I wasn't going to wade into this particular debate, because so many others are covering the issues so thoroughly--from traditional news to the blogosphere. What more can my small voice hope to add? ...Of course, when has that stopped me?
I thought I'd just offer a few quick observations regarding this. Based on the initial reports out of Florida, I was as infuriated as anyone at the situation. What possible justification could there be to shooting an unarmed youngster? I, more or less, accepted the media's presentation without question until other issues came to light recently. Don't you hate it when our preconceived notions are shown to be--just maybe--not the whole story?
From how the incident was initially described, George Zimmerman appeared to be "shaking" Trayvon Martin. This refers to police field contact of a suspicious person. While private security is within its authority to make contact with individuals on private property, it's a little different when a Neighborhood Watch volunteer makes such a contact in a public place. If that is what occurred, it certainly would suggest poor judgement at the very least. When this is combined with some of the language on the 911 recording, it's hard to feel a lot of pity for Mr. Zimmerman. He went against the instructions of the dispatcher, after all.

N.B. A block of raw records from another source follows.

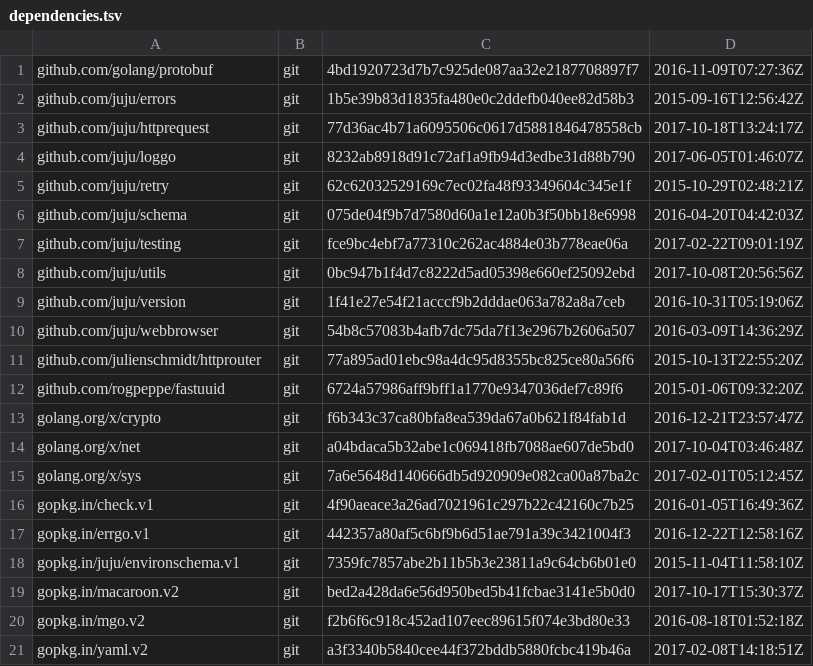
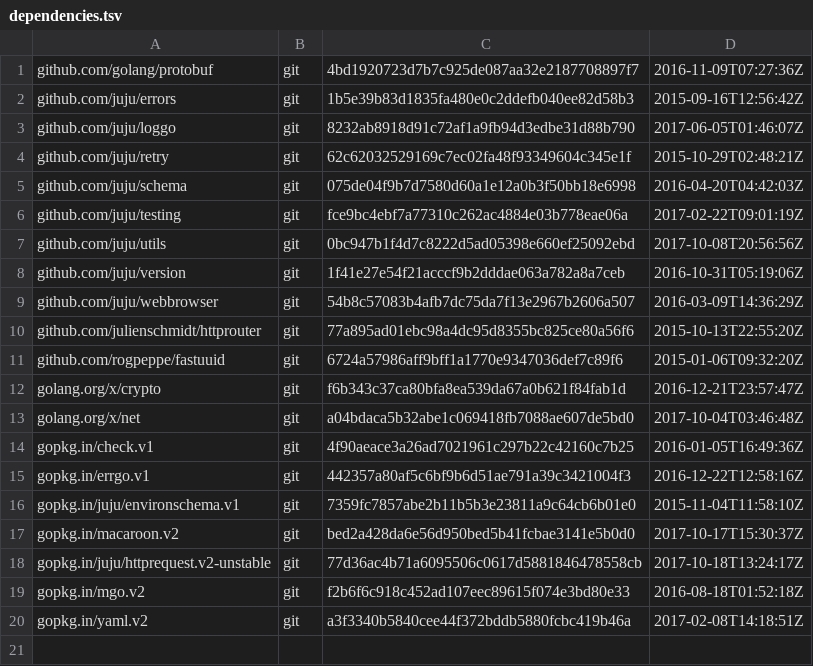
Before and after one commit to go-macaroon-bakery/macaroon-bakery, a TSV file: dependencies.tsv, drawn as a sheet; removed rows and columns are numbered as before the commit, all else as after; the diff names each change by its address in the sheet, - before the commit and + after, or states it on an @@ line.

Commit message:
Depend on versioned httprequest gopkg.in/juju/httprequest.v2-unstable
Ease the migration path from bakery v1 to v2, which each depend on
mutually API-incompatible revisions of github.com/juju/httprequest.

```diff
--- a/dependencies.tsv
+++ b/dependencies.tsv
-row 3: github.com/juju/httprequest | git | 77d36ac4b71a6095506c0617d5881846478558cb | 2017-10-18T13:24:17Z
-row 15: golang.org/x/sys | git | 7a6e5648d140666db5d920909e082ca00a87ba2c | 2017-02-01T05:12:45Z
+row 18: gopkg.in/juju/httprequest.v2-unstable | git | 77d36ac4b71a6095506c0617d5881846478558cb | 2017-10-18T13:24:17Z
```
Also changed, not shown: 17 other files.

Still, the fact of the matter remains...are we innocent until proven guilty? New information suggests that it's at least possible that Trayvon was striking Mr. Zimmerman's head repeatedly into the concrete. Yes, it may have been foolish for him to approach this situation the way he did in the first place, but I suggest everyone give some thought to how you will feel and act if the evidence ultimately finds the shooter innocent of wrongdoing. Are you going to apologize to Mr. Zimmerman?
My mind goes back to one of my early jobs. I was working security in northwest Washington State one night when I happened upon a scene where a man's head was being slammed repeatedly into the concrete by assailants. It was early morning in this downtown coastal town, and there were no helpful policeman ready to come and assist me. I knew that I had to take some personal risk to stop the attackers, or this man would probably be killed in front of me. Fortunately, I was able to stop the attack with a non-lethal device, but I can sympathize with someone being brutally attacked in that manner. If it's indeed true, perhaps his final action is more understandable in this light--if not the actions preceeding it.
Whether, or not, that's the case, however, I think it's even more important that we bear in mind that Mr. Zimmerman has not yet been charged with a crime--so far as I know. Furthermore, even if he had been, he remains innocent until proven guilty. Don't let the media be the judge and jury.